• **Stored data**:
****************

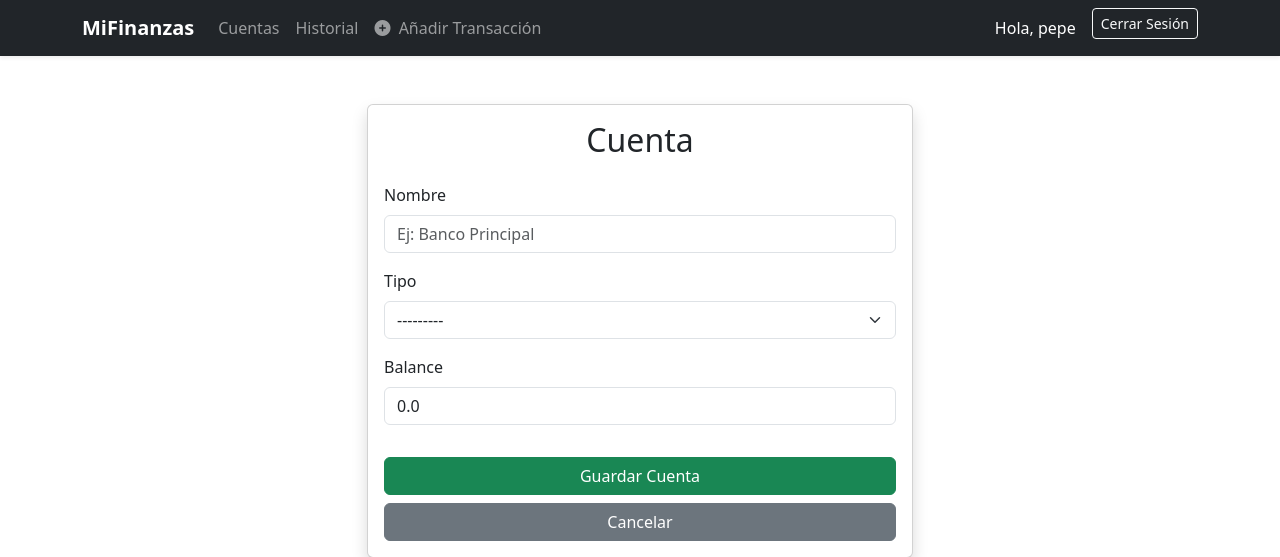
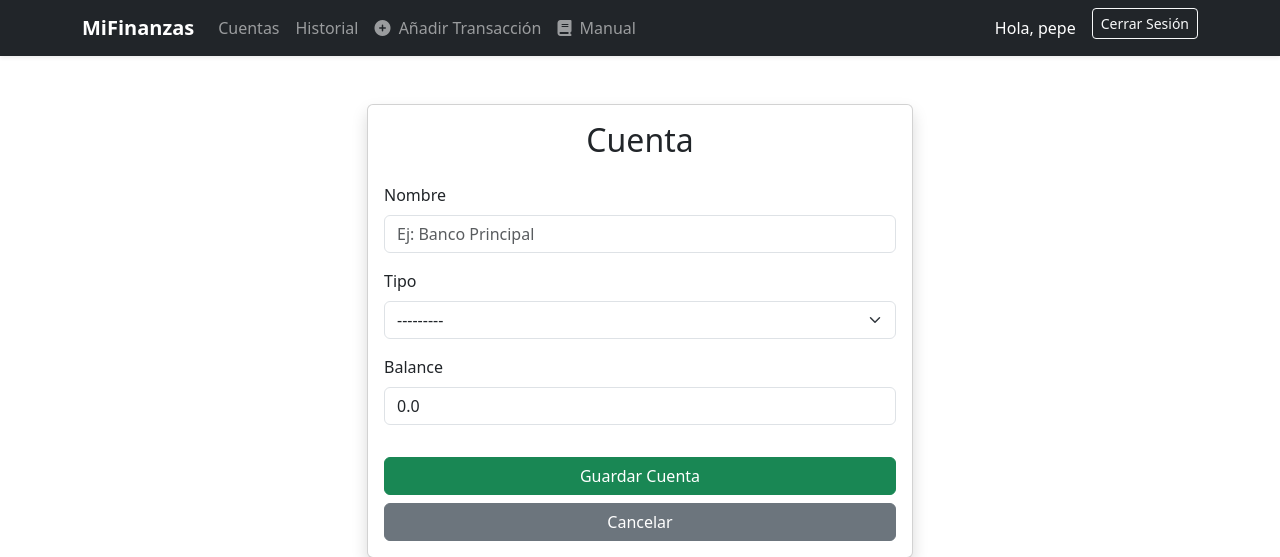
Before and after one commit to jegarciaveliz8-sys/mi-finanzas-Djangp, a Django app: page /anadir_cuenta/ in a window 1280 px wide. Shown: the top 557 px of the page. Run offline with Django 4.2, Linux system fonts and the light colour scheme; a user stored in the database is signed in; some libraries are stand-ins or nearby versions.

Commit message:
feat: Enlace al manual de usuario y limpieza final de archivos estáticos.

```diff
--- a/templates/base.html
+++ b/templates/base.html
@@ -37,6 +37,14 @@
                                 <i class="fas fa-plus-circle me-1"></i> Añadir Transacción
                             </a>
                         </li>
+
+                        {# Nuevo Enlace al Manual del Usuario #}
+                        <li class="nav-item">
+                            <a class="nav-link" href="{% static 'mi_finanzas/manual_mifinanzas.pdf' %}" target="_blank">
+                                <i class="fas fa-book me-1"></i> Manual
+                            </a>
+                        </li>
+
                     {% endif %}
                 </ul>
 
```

****************

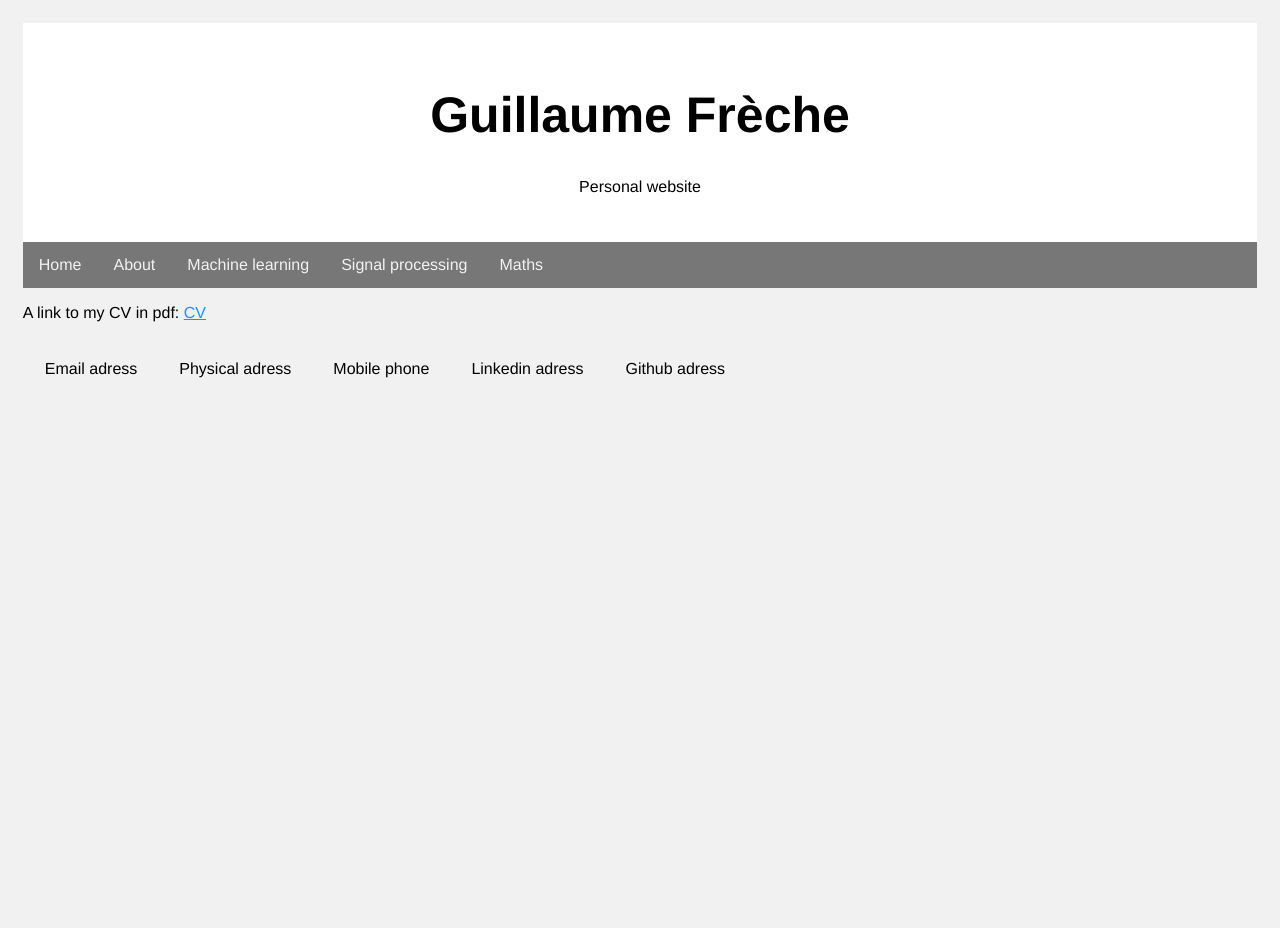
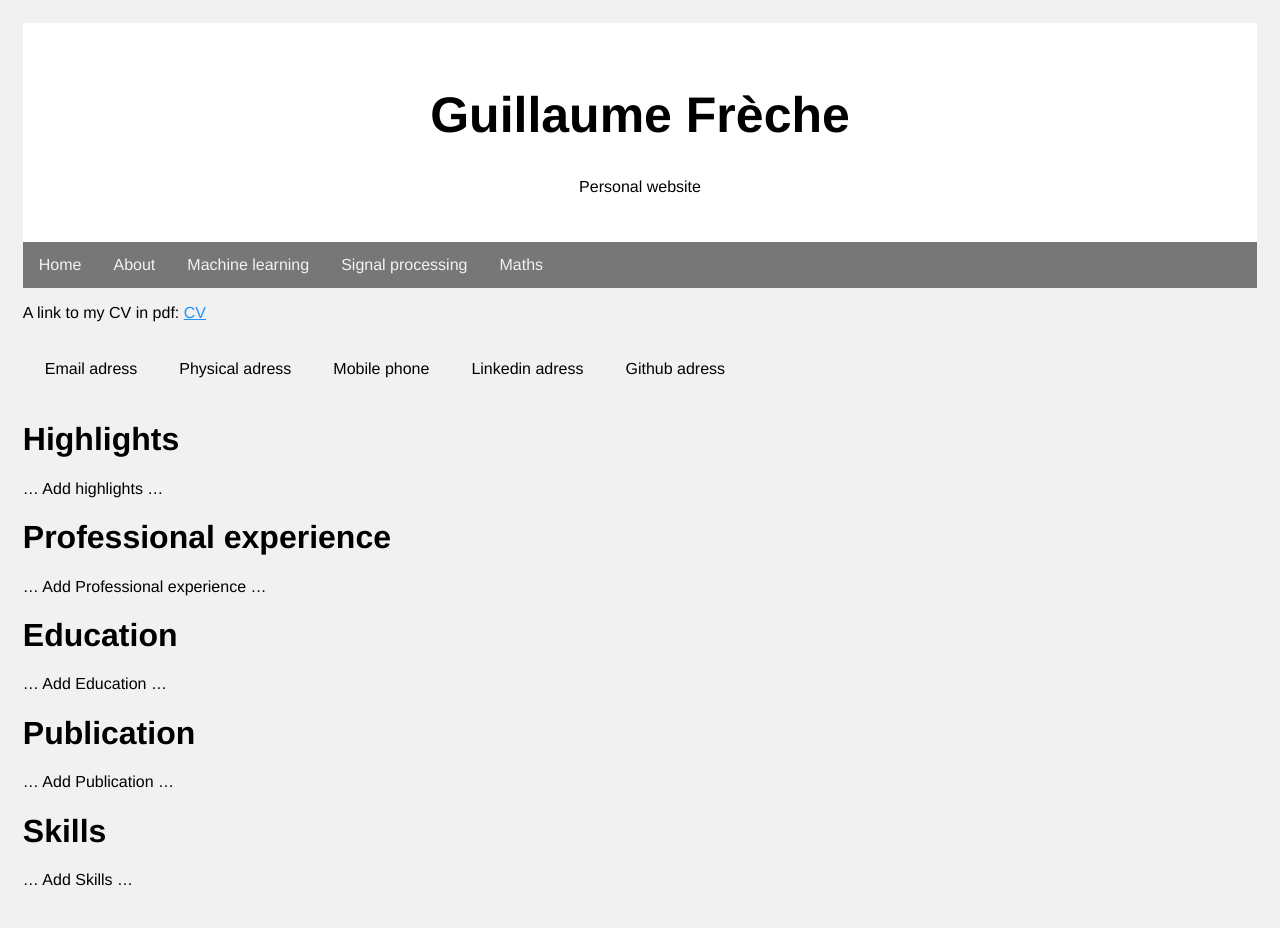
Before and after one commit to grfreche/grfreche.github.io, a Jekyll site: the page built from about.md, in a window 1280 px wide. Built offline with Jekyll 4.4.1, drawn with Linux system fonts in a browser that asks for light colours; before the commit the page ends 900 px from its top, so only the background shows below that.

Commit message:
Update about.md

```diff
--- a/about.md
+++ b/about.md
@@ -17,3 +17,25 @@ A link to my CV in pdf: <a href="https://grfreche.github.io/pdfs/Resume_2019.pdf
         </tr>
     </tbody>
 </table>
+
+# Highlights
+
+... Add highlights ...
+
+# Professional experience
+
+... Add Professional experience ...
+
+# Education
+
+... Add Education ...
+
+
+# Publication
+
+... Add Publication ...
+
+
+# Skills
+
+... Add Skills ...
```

****************

• **Your task**: Which lines above carry the string "templates"? Copy those lines.

• **Answer to the exercise**:
--- a/templates/base.html
+++ b/templates/base.html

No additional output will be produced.